Once a player learns how to play Hex well, their field awareness and game-sense develops to a point where transitioning to a more conventional, yards-based offence is a relatively easy step, and the two styles can even be combined in the same possession. Teaching players who have learned conventional stack-style for a few years how to play Hex can have it’s challenges, as there are many “fundamentals” which apply to one style but are counter-productive to the other. Traditional drills and techniques are designed with stack-style in mind, so training your team to play Hex means switching to incorporate flow-centric drills, techniques, and exercises.
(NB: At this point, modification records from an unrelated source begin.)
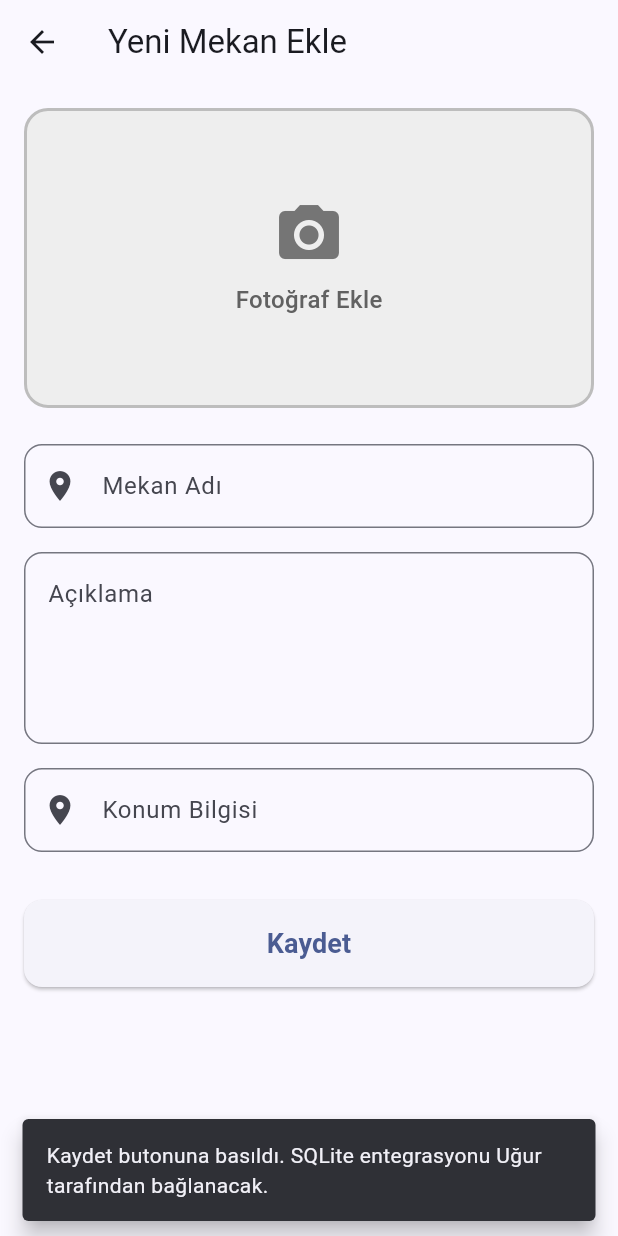
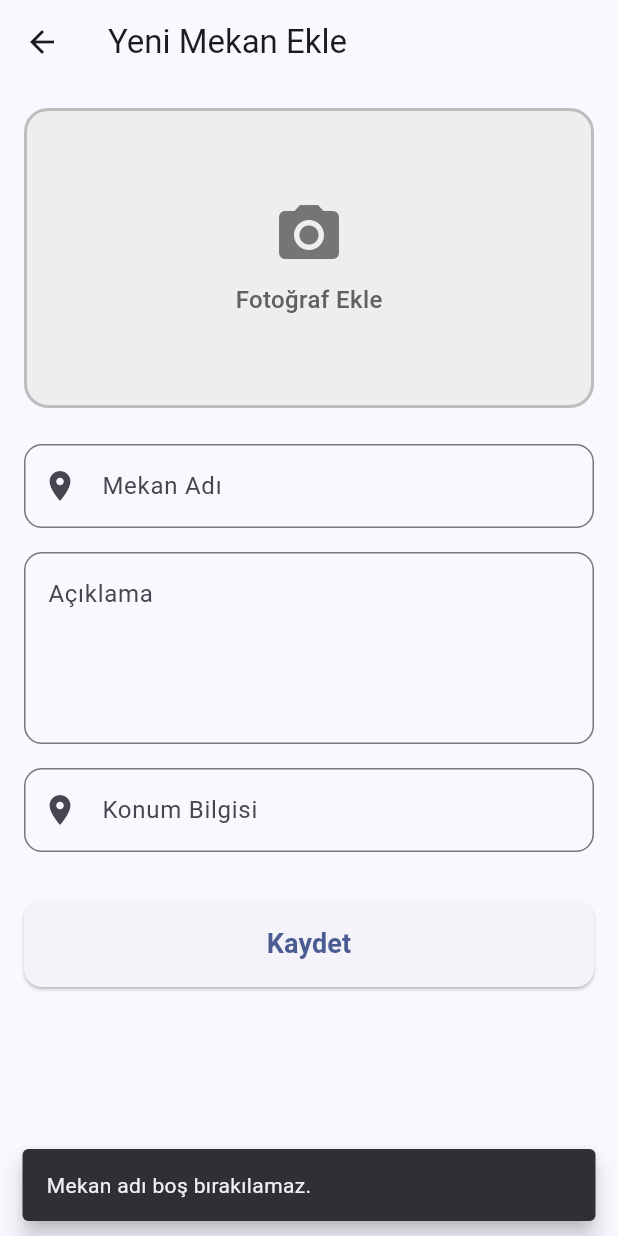
Before and after one commit to iamertbilge/gezenti-app, a Flutter app: the AddPlaceScreen screen opened directly, after a tap on "Kaydet", on a phone screen of 412 x 824 dp. Run offline on Flutter 3.47's test engine with Material 3 defaults, Android fonts, the phone set to English and light mode, and no system bars; our stand-ins replace cloud_firestore, firebase_auth, firebase_core, sqflite; accounts and stored records are empty.

Commit message:
fix: mekan kaydet butonu sqlite baglantisi yapildi

```diff
--- a/lib/screens/add_place_screen.dart
+++ b/lib/screens/add_place_screen.dart
@@ -1,4 +1,6 @@
 import 'package:flutter/material.dart';
+
+import '../database/db_helper.dart';
 
 class AddPlaceScreen extends StatefulWidget {
   const AddPlaceScreen({super.key});
@@ -20,16 +22,73 @@ class _AddPlaceScreenState extends State<AddPlaceScreen> {
     super.dispose();
   }
 
-  void _onSavePressed() {
-    debugPrint("Kaydet butonuna basıldı");
-    ScaffoldMessenger.of(context).showSnackBar(
-      const SnackBar(
-        content: Text(
-          'Kaydet butonuna basıldı. SQLite entegrasyonu Uğur tarafından bağlanacak.',
+  Future<void> _onSavePressed() async {
+    final name = _nameController.text.trim();
+    final description = _descriptionController.text.trim();
+    final location = _locationController.text.trim();
+
+    if (name.isEmpty) {
+      ScaffoldMessenger.of(context).showSnackBar(
+        const SnackBar(
+          content: Text('Mekan adı boş bırakılamaz.'),
+          behavior: SnackBarBehavior.floating,
         ),
-        behavior: SnackBarBehavior.floating,
-      ),
+      );
+      return;
+    }
+
+    if (description.isEmpty) {
+      ScaffoldMessenger.of(context).showSnackBar(
+        const SnackBar(
+          content: Text('Açıklama boş bırakılamaz.'),
+          behavior: SnackBarBehavior.floating,
+        ),
+      );
+      return;
+    }
+
+    if (location.isEmpty) {
+      ScaffoldMessenger.of(context).showSnackBar(
+        const SnackBar(
+          content: Text('Konum bilgisi boş bırakılamaz.'),
+          behavior: SnackBarBehavior.floating,
+        ),
+      );
+      return;
+    }
+
+    final place = Place(
+      name: name,
+      description: description,
+      imagePath: '',
+      date: DateTime.now().toIso8601String(),
     );
+    final scaffoldMessenger = ScaffoldMessenger.of(context);
+
+    try {
+      await DbHelper.instance.insertPlace(place);
+
+      if (!context.mounted) return;
+
+      scaffoldMessenger.showSnackBar(
+        const SnackBar(
+          content: Text('Mekan yerel veritabanına kaydedildi.'),
+          behavior: SnackBarBehavior.floating,
+        ),
+      );
+      _nameController.clear();
+      _descriptionController.clear();
+      _locationController.clear();
+    } catch (_) {
+      if (!context.mounted) return;
+
+      scaffoldMessenger.showSnackBar(
+        const SnackBar(
+          content: Text('Mekan kaydedilirken bir hata oluştu.'),
+          behavior: SnackBarBehavior.floating,
+        ),
+      );
+    }
   }
 
   @override
```
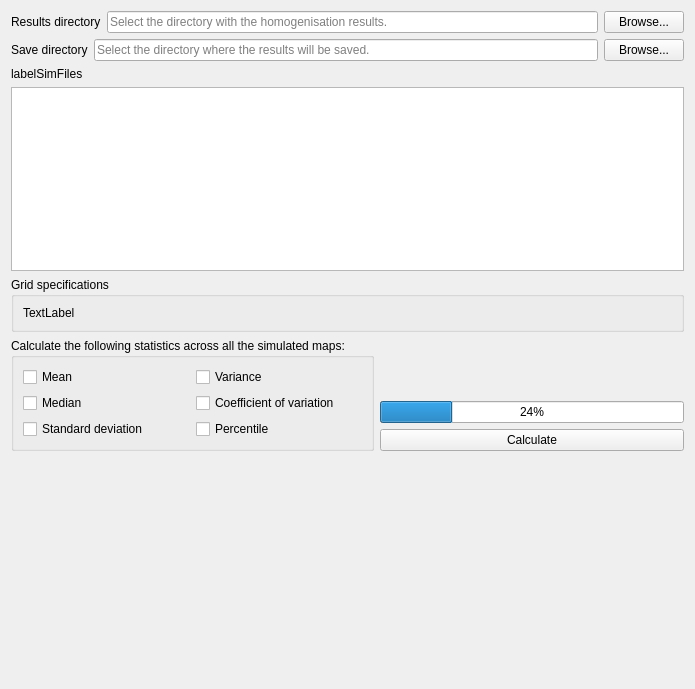
The window that GSIMCLI/interface/tools.simstats.ui (iled/gsimcli) describes before a commit, drawn with Qt 5.
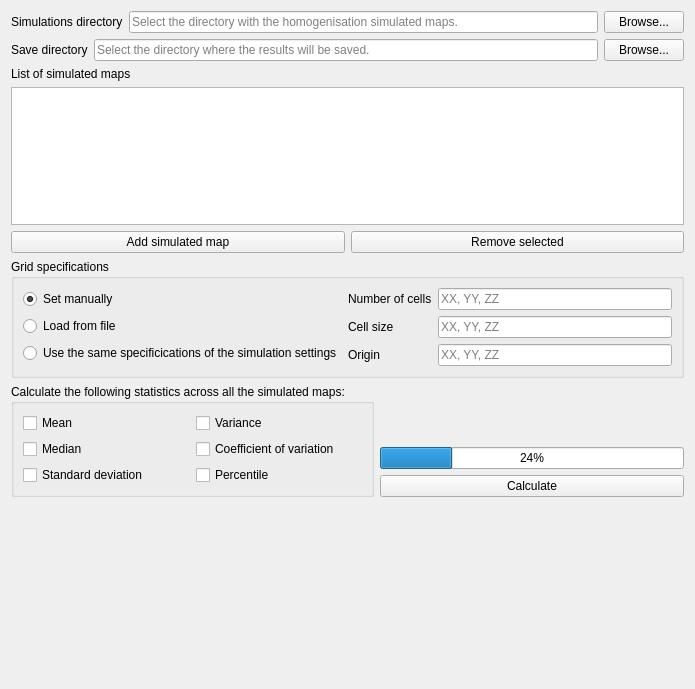
The same window after the commit.

Commit message: further dev

The edit to the form file:
```diff
--- a/GSIMCLI/interface/tools.simstats.ui
+++ b/GSIMCLI/interface/tools.simstats.ui
@@ -13,13 +13,13 @@
   <property name="windowTitle">
    <string>Tools :: Simulation Statistics</string>
   </property>
-  <layout class="QVBoxLayout" name="verticalLayout_2">
+  <layout class="QVBoxLayout" name="verticalLayout_3">
    <item>
     <layout class="QHBoxLayout" name="horizontalLayout_2">
      <item>
       <widget class="QLabel" name="labelSimsPath">
        <property name="text">
-        <string>Results directory</string>
+        <string>Simulations directory</string>
        </property>
       </widget>
      </item>
@@ -35,7 +35,7 @@
         <string/>
        </property>
        <property name="placeholderText">
-        <string>Select the directory with the homogenisation results.</string>
+        <string>Select the directory with the homogenisation simulated maps.</string>
        </property>
       </widget>
      </item>
@@ -83,9 +83,9 @@
     </layout>
    </item>
    <item>
-    <widget class="QLabel" name="label_2">
+    <widget class="QLabel" name="labelSimFiles">
      <property name="text">
-      <string>labelSimFiles</string>
+      <string>List of simulated maps</string>
      </property>
     </widget>
    </item>
@@ -97,20 +97,126 @@
        <verstretch>0</verstretch>
       </sizepolicy>
      </property>
+     <property name="dragDropMode">
+      <enum>QAbstractItemView::NoDragDrop</enum>
+     </property>
+     <property name="alternatingRowColors">
+      <bool>true</bool>
+     </property>
+     <property name="selectionMode">
+      <enum>QAbstractItemView::ExtendedSelection</enum>
+     </property>
+     <property name="sortingEnabled">
+      <bool>true</bool>
+     </property>
     </widget>
    </item>
+   <item>
+    <layout class="QHBoxLayout" name="horizontalLayout_5">
+     <item>
+      <widget class="QPushButton" name="buttonAddSim">
+       <property name="text">
+        <string>Add simulated map</string>
+       </property>
+      </widget>
+     </item>
+     <item>
+      <widget class="QPushButton" name="buttonRemoveSim">
+       <property name="text">
+        <string>Remove selected</string>
+       </property>
+      </widget>
+     </item>
+    </layout>
+   </item>
    <item>
     <widget class="QGroupBox" name="groupBox">
      <property name="title">
       <string>Grid specifications</string>
      </property>
-     <layout class="QFormLayout" name="formLayout">
-      <item row="0" column="0">
-       <widget class="QLabel" name="label">
-        <property name="text">
-         <string>TextLabel</string>
-        </property>
-       </widget>
+     <layout class="QHBoxLayout" name="horizontalLayout_4">
+      <item>
+       <layout class="QVBoxLayout" name="verticalLayout_2">
+        <item>
+         <widget class="QRadioButton" name="radioGridManual">
+          <property name="text">
+           <string>Set manually</string>
+          </property>
+          <property name="checked">
+           <bool>true</bool>
+          </property>
+         </widget>
+        </item>
+        <item>
+         <widget class="QRadioButton" name="radioGridFile">
+          <property name="text">
+           <string>Load from file</string>
+          </property>
+         </widget>
+        </item>
+        <item>
+         <widget class="QRadioButton" name="radioGridSame">
+          <property name="text">
+           <string>Use the same specificications of the simulation settings</string>
+          </property>
+         </widget>
+        </item>
+       </layout>
+      </item>
+      <item>
+       <layout class="QFormLayout" name="formLayout_2">
+        <item row="0" column="0">
+         <widget class="QLabel" name="labelGridNodes">
+          <property name="text">
+           <string>Number of cells</string>
+          </property>
+         </widget>
+        </item>
+        <item row="0" column="1">
+         <widget class="QLineEdit" name="lineGridNodes">
+          <property name="readOnly">
+           <bool>false</bool>
+          </property>
+          <property name="placeholderText">
+           <string>XX, YY, ZZ</string>
+          </property>
+         </widget>
+        </item>
+        <item row="1" column="0">
+         <widget class="QLabel" name="labelGridSize">
+          <property name="text">
+           <string>Cell size</string>
+          </property>
+         </widget>
+        </item>
+        <item row="1" column="1">
+         <widget class="QLineEdit" name="lineGridSize">
+          <property name="readOnly">
+           <bool>false</bool>
+          </property>
+          <property name="placeholderText">
+           <string>XX, YY, ZZ</string>
+          </property>
+         </widget>
+        </item>
+        <item row="2" column="0">
+         <widget class="QLabel" name="labelGridOrig">
+          <property name="text">
+           <string>Origin</string>
+          </property>
+         </widget>
+        </item>
+        <item row="2" column="1">
+         <widget class="QLineEdit" name="lineGridOrig">
+          <property name="readOnly">
+           <bool>false</bool>
+          </property>
+          <property name="placeholderText">
+           <string>XX, YY, ZZ</string>
+          </property>
+         </widget>
+        </item>
+       </layout>
       </item>
      </layout>
     </widget>
```
The commit also changes 1 other file.
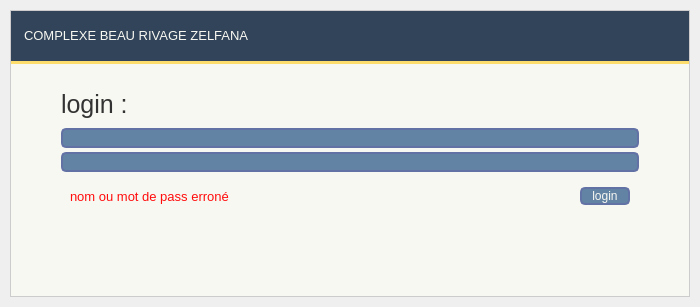
Before: the Qt Designer form ui/login_.ui in otmanLAHRECHE/MM_Management, drawn with Qt 5.
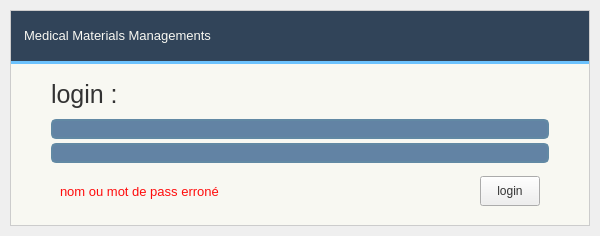
After: the same form once the commit is applied. Icons and pictures are not drawn.

Patch:
```diff
--- a/ui/login_.ui
+++ b/ui/login_.ui
@@ -2,12 +2,15 @@
 <ui version="4.0">
  <class>MainWindow</class>
  <widget class="QMainWindow" name="MainWindow">
+  <property name="enabled">
+   <bool>true</bool>
+  </property>
   <property name="geometry">
    <rect>
     <x>0</x>
     <y>0</y>
-    <width>700</width>
-    <height>307</height>
+    <width>600</width>
+    <height>236</height>
    </rect>
   </property>
   <property name="sizePolicy">
@@ -18,14 +21,14 @@
   </property>
   <property name="minimumSize">
    <size>
-    <width>700</width>
-    <height>307</height>
+    <width>600</width>
+    <height>220</height>
    </size>
   </property>
   <property name="maximumSize">
    <size>
-    <width>700</width>
-    <height>307</height>
+    <width>600</width>
+    <height>236</height>
    </size>
   </property>
   <property name="windowTitle">
@@ -33,32 +36,14 @@
   </property>
   <widget class="QWidget" name="centralwidget">
    <property name="styleSheet">
-    <string notr="true">/* /////////////////////////////////////////////////////////////////////////////////////////////////
-
-SET APP STYLESHEET - FULL STYLES HERE
-DARK THEME - DRACULA COLOR BASED
-
-# BY: WANDERSON M.PIMENTA
-# PROJECT MADE WITH: Qt Designer and PySide6
-# V: 1.0.0
-#
-# This project can be used freely for all uses, as long as they maintain the
-# respective credits only in the Python scripts, any information in the visual
-# interface (GUI) can be modified without any implication.
-#
-# There are limitations on Qt licenses if you want to use your products
-# commercially, I recommend reading them on the official website:
-# https://doc.qt.io/qtforpython/licenses.html
-
-///////////////////////////////////////////////////////////////////////////////////////////////// */
+    <string notr="true">
 
 QWidget{
 	color: #333;
 	font: 10pt &quot;Segoe UI&quot;;
 }
 
-/* /////////////////////////////////////////////////////////////////////////////////////////////////
-Tooltip */
+
 QToolTip {
 	color: #333;
 	background-color: #f8f8f2;
@@ -78,22 +63,22 @@
 #bgApp {	
 	background-color: #f8f8f2;
 	border: 1px solid #CCC;
-    color: #44475a;
+    color: #44495A;
 }
 
 /* /////////////////////////////////////////////////////////////////////////////////////////////////
 Left Menu */
 #leftMenuBg {	
-	background-color: #2C3F50;
+	background-color: #1E2C39;
 }
 #topLogo {
-	background-color: #2C3F50;
+	background-color: #1E2C39;
 	background-image: url(:/images/images/images/PyDracula.png);
 	background-position: centered;
 	background-repeat: no-repeat;
 }
 #titleLeftApp { font: 63 12pt &quot;Segoe UI Semibold&quot;; color: #f8f8f2; }
-#titleLeftDescription { font: 8pt &quot;Segoe UI&quot;; color: #FDDE6C; }
+#titleLeftDescription { font: 8pt &quot;Segoe UI&quot;; color: #6CCDFD; }
 
 /* MENUS */
 #topMenu .QPushButton {	
@@ -131,7 +116,7 @@
 	color: rgb(255, 255, 255);
 }
 #leftMenuFrame{
-	border-top: 3px solid #6a7cb1;
+	border-top: 3px solid #6A95B1;
 }
 
 /* Toggle Button */
@@ -140,7 +125,7 @@
     background-repeat: no-repeat;
 	border: none;
 	border-left: 20px solid transparent;
-	background-color: #5b6996;
+	background-color: #5B7F96;
 	text-align: left;
 	padding-left: 44px;
 	color: #f8f8f2;
@@ -164,7 +149,7 @@
     color: #f8f8f2;
 }
 #extraTopBg{	
-	background-color: rgb(193, 206, 128)
+	background-color: rgb(128, 191, 206)
 }
 
 /* Icon */
@@ -212,7 +197,7 @@
 	background-color: #314459;
 }
 #contentBottom{
-	border-top: 3px solid #FDDE6C;
+	border-top: 3px solid #6CC2FD;
 }
 #titleRightInfo{
     color: #f8f8f2;
@@ -256,21 +241,21 @@
 	background-color: transparent;
 	padding: 10px;
 	border-radius: 5px;
-	gridline-color: #9faeda;
+	gridline-color: #94B2D1;
     outline: none;
 }
 QTableWidget::item{
-	border-color: #9faeda;
+	border-color: #9FB9DA;
 	padding-left: 5px;
 	padding-right: 5px;
-	gridline-color: #9faeda;
+	gridline-color: #9FBDDA;
 }
 QTableWidget::item:selected{
 	background-color: #8DAFD5;
     color: #f8f8f2;
 }
 QHeaderView::section{
-	background-color: #6272a4;
+	background-color: #6288A4;
 	max-width: 30px;
 	border: none;
 	border-style: none;
@@ -297,7 +282,7 @@
 QLineEdit {
 	background-color: #6283A4;
 	border-radius: 5px;
-	border: 2px solid #6272a4;
+	border: 2px solid #6289A4;
 	padding-left: 10px;
 	selection-color: rgb(255, 255, 255);
 	selection-background-color: #243E5B;
@@ -549,8 +534,8 @@
 
 /* /////////////////////////////////////////////////////////////////////////////////////////////////
 Button */
-QPushButton {
-	border: 2px solid #6272a4;
+#pagesContainer QPushButton {
+	border: 2px solid #627DA4;
 	border-radius: 5px;
 	background-color: #6283A4;
     color: #f8f8f2;
@@ -726,7 +711,7 @@
                    </font>
                   </property>
                   <property name="text">
-                   <string>COMPLEXE BEAU RIVAGE ZELFANA</string>
+                   <string>Medical Materials Managements</string>
                   </property>
                   <property name="alignment">
                    <set>Qt::AlignLeading|Qt::AlignLeft|Qt::AlignVCenter</set>
@@ -861,16 +846,16 @@
               <number>4</number>
              </property>
              <property name="leftMargin">
-              <number>50</number>
+              <number>40</number>
              </property>
              <property name="topMargin">
-              <number>20</number>
+              <number>10</number>
              </property>
              <property name="rightMargin">
-              <number>50</number>
+              <number>40</number>
              </property>
              <property name="bottomMargin">
-              <number>80</number>
+              <number>10</number>
              </property>
              <item>
               <widget class="QLabel" name="label">
@@ -956,10 +941,16 @@
                     <verstretch>0</verstretch>
                    </sizepolicy>
                   </property>
+                  <property name="minimumSize">
+                   <size>
+                    <width>60</width>
+                    <height>30</height>
+                   </size>
+                  </property>
                   <property name="maximumSize">
                    <size>
-                    <width>50</width>
-                    <height>16777215</height>
+                    <width>60</width>
+                    <height>30</height>
                    </size>
                   </property>
                   <property name="styleSheet">
```
Left out of the diff: 20 changed lines with no effect on the pictures.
We have many years of experience with training Hex, and have documented a number of tried-and-tested drills and exercises which you can find linked below in our Training program.
You are also invited to join our Discord community ($1/mo pledge), where players and coaches familiar with Hex are actively discussing how to play, challenges during practices, sharing ideas, and asking questions.
When training hex, ensure you are dedicating time to the three main elements of the offence: Technique, Movement, and Shape. Hex (and ultimate itself) are in relatively early stages of development, so there are a limited number of tried-and-tested drills to train hex-style play. The training resources linked below are what we have been using since 2012 to efficiently and effectively train teams to play good hex – the How to Train Hex series should make your life as a coach much easier, and is available to $8/mo Training Tier patrons;
To get Hive Ultimate more directly involved with the development of your team – either to have a 1-to-1 chat, or to collaborate with planning elements of your trainings & your season, check out the higher tiers on Patreon. If you wish your team to all get on the same page at the same time, we can also look into running a Hex Clinic in your city. Emailto begin a conversation.
Optional: Key points for experienced players
- Shape: Avoid flooding downfield when the disc is on the sideline – “rotate” backwards so two players are behind the line of the disc, two players are level with the disc, and two players are downfield. This is easily the most common shape mistake as players are used to clearing downfield, but it can be helped by the thrower facing directly infield rather than looking down the sideline. The backfield should look a lot more like it does in football/soccer than it does in traditional ultimate, and aggressive attacking moves can start from behind the disc.
- Movement: Aim to release the disc in 1 second. Take the early open pass regardless of yardage or field position, and look to get the disc back as soon as possible. De-prioritise gaining yards, prioritise initiating and sustaining flow. Avoid looking downfield for plays to develop – holding onto the disc longer than 3 seconds is damaging for the offence.
- Technique: Follow your throw – when the disc is in your hands, instead of viewing nearby spaces as areas for your receivers to cut to, view them as areas which you can attack immediately after releasing a pass. Take the easy early option, and attack the space with your off-disc movement to receive a return pass.
Optional: Extra Videos
Here’s analysis of Manuela Cardenas from Revolution / Colombia, using throw’n’go techniques and dribbling;
This video shows New Zealand team Hammertron using their shape and balance control to provide multiple options to keep the disc moving;
What is Dribbling, and can it change the way the game is played? Motion Offence pioneer Frank Huguenard tries to explain how he sees it.
Do you still have questions, like: “How does hex handle a defensive look where the main cutting space is covered and cutters are being passed between defenders?” Felix’s Q&A answers that question and more:
Non-stop footage of Hex Offence in action
Footage taken from multiple different teams over a wide span of years.